YOUR GOAL
Lines in the listing below that include the word "Ground" need to be copied.

RECORDED DATA
%%

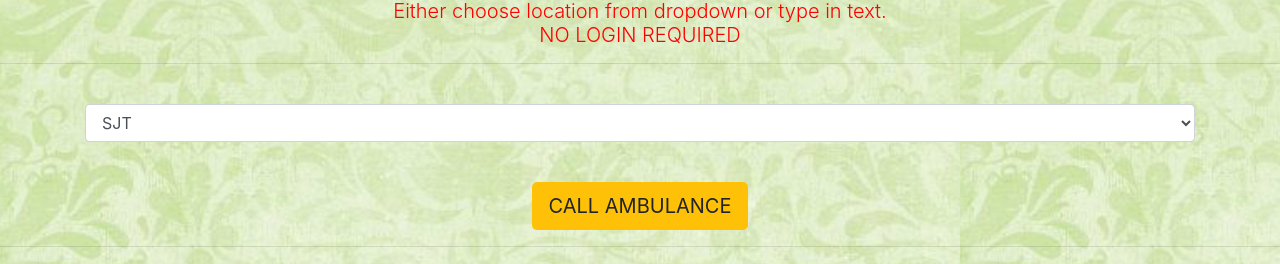
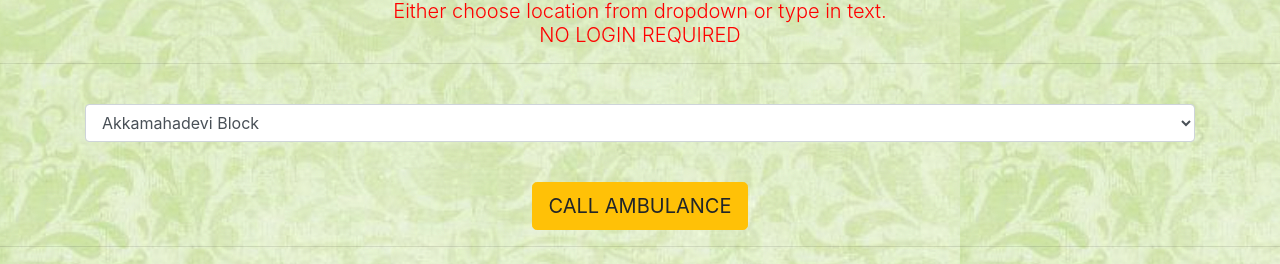
Before and after one commit to shlk7/sithealthcare, a Django app: template HealthCentre/templates/HealthCentre/emergencyPortal.html in a window 1280 px wide. Shown: the part 202-466 px from the top of the page. Run offline with Django 3.2, Linux system fonts and the light colour scheme; the template is opened without the code that fills it, so the values that code supplies are empty; parts of the project's set-up code (start-up, migrations or seed data) failed here and were passed over; some libraries are stand-ins or nearby versions.

Commit message:
latest commit

```diff
--- a/HealthCentre/templates/HealthCentre/doctors.html
+++ b/HealthCentre/templates/HealthCentre/doctors.html
@@ -1,7 +1,7 @@
 {% extends "HealthCentre/layout.html" %}
 
 {% block title %}
-VIT Vellore Health Centre
+SIT Tumakuru Health Centre
 {% endblock%}
 
 {% block bodytag %}
--- a/HealthCentre/templates/HealthCentre/emergencyPortal.html
+++ b/HealthCentre/templates/HealthCentre/emergencyPortal.html
@@ -1,7 +1,7 @@
 {% extends "HealthCentre/layout.html" %}
 
 {% block title %}
-VIT Vellore Health Centre
+SIT Tumakuru Health Centre
 {% endblock%}
 
 
@@ -45,24 +45,33 @@ VIT Vellore Health Centre
 
             <div class="form-group">
                 <select class="form-control" name="emergencyLocation">
-                    <option>SJT          </option>
-                    <option>SMV         </option>
-                    <option>TT         </option>
-                    <option>Mess              </option>
-                    <option>N Block        </option>
-                    <option>P Block          </option>
-                    <option>M Block          </option>
-                    <option>A Block          </option>
-                    <option>B Block          </option>
-                    <option>G Block          </option>
-                    <option>H Block          </option>
+                    <option>Akkamahadevi Block</option>
+                    <option>Allamaprabhu Block</option>
+                    <option>Architecture Block </option>
+                    <option>Basaveshwara Block</option>
+                    <option>BasketBall Court  </option>
+                    <option>Birla Audotorium     </option>
+                    <option>Biotechnology & Chemical Block        </option>
+                    <option>Canteen             </option>
+                    <option>Chemistry Block     </option>
+                    <option>Civil Block        </option>
+                    <option>Cricket Ground    </option>
+                    <option>CSE Block          </option>
+                    <option>ECE Block          </option>
+                    <option>EEE Block          </option>
+                    <option>EIE Block          </option>
+                    <option>ETE Block          </option>
+                    <option>Ganga Hostel        </option>
+                    <option>IEM Block          </option>
                     <option>Library          </option>
-                    <option>ANA Audotorium     </option>
-                    <option>Main Building         </option>
-                    <option>Football Ground   </option>
+                    <option>MBA Block         </option>
+                    <option>MCA Block           </option>
+                    <option>Matematics Block    </option>
+                    <option>ME Building         </option>
+                    <option>Matematics Block    </option>
+                    <option>Mahatma Gandhi Block</option>
+                    <option>Lalbahadur Shastri Block</option>
                     <option>VolleyBall Court  </option>
-                    <option>BasketBall Court  </option>
-                    <option>Cricket Ground    </option>
                 </select>
             </div>
 
--- a/HealthCentre/templates/HealthCentre/loginPortal.html
+++ b/HealthCentre/templates/HealthCentre/loginPortal.html
@@ -2,7 +2,7 @@
 
 
 {% block title %}
-VIT Vellore Health Centre
+SIT Tumakuru Health Centre
 {% endblock%}
 
 
--- a/HealthCentre/templates/HealthCentre/prescriptionPortal.html
+++ b/HealthCentre/templates/HealthCentre/prescriptionPortal.html
@@ -1,7 +1,7 @@
 {% extends "HealthCentre/layout.html" %}
 {% load static %}
 {% block title %}
-VIT Vellore Health Centre
+SIT Tumakuru Health Centre
 {% endblock%}
 
 {% block script %}
--- a/HealthCentre/templates/HealthCentre/registrationPortal.html
+++ b/HealthCentre/templates/HealthCentre/registrationPortal.html
@@ -1,7 +1,7 @@
 {% extends "HealthCentre/layout.html" %}
 
 {% block title %}
-VIT Vellore Health Centre
+SIT Tumakuru Health Centre
 {% endblock%}
 
 {% block script %}
--- a/HealthCentre/templates/HealthCentre/userDoctorProfilePortal.html
+++ b/HealthCentre/templates/HealthCentre/userDoctorProfilePortal.html
@@ -1,7 +1,7 @@
 {% extends "HealthCentre/layout.html" %}
 
 {% block title %}
-VIT Vellore Health Centre
+SIT Tumakuru Health Centre
 {% endblock%}
 
 {% block bodytag %}
--- a/HealthCentre/templates/HealthCentre/userPatientProfilePortal.html
+++ b/HealthCentre/templates/HealthCentre/userPatientProfilePortal.html
@@ -1,7 +1,7 @@
 {% extends "HealthCentre/layout.html" %}
 
 {% block title %}
-VIT Vellore Health Centre
+SIT Tumakuru Health Centre
 {% endblock%}
 
 {% block bodytag %}
```
Also changed, not shown: HealthCentre/templates/HealthCentre/contactus.html (+6 -6 lines), HealthCentre/templates/HealthCentre/index.html (+6 -6 lines), README.md.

%%

RESPONSE
+                    <option>Cricket Ground    </option>
-                    <option>Football Ground   </option>
-                    <option>Cricket Ground    </option>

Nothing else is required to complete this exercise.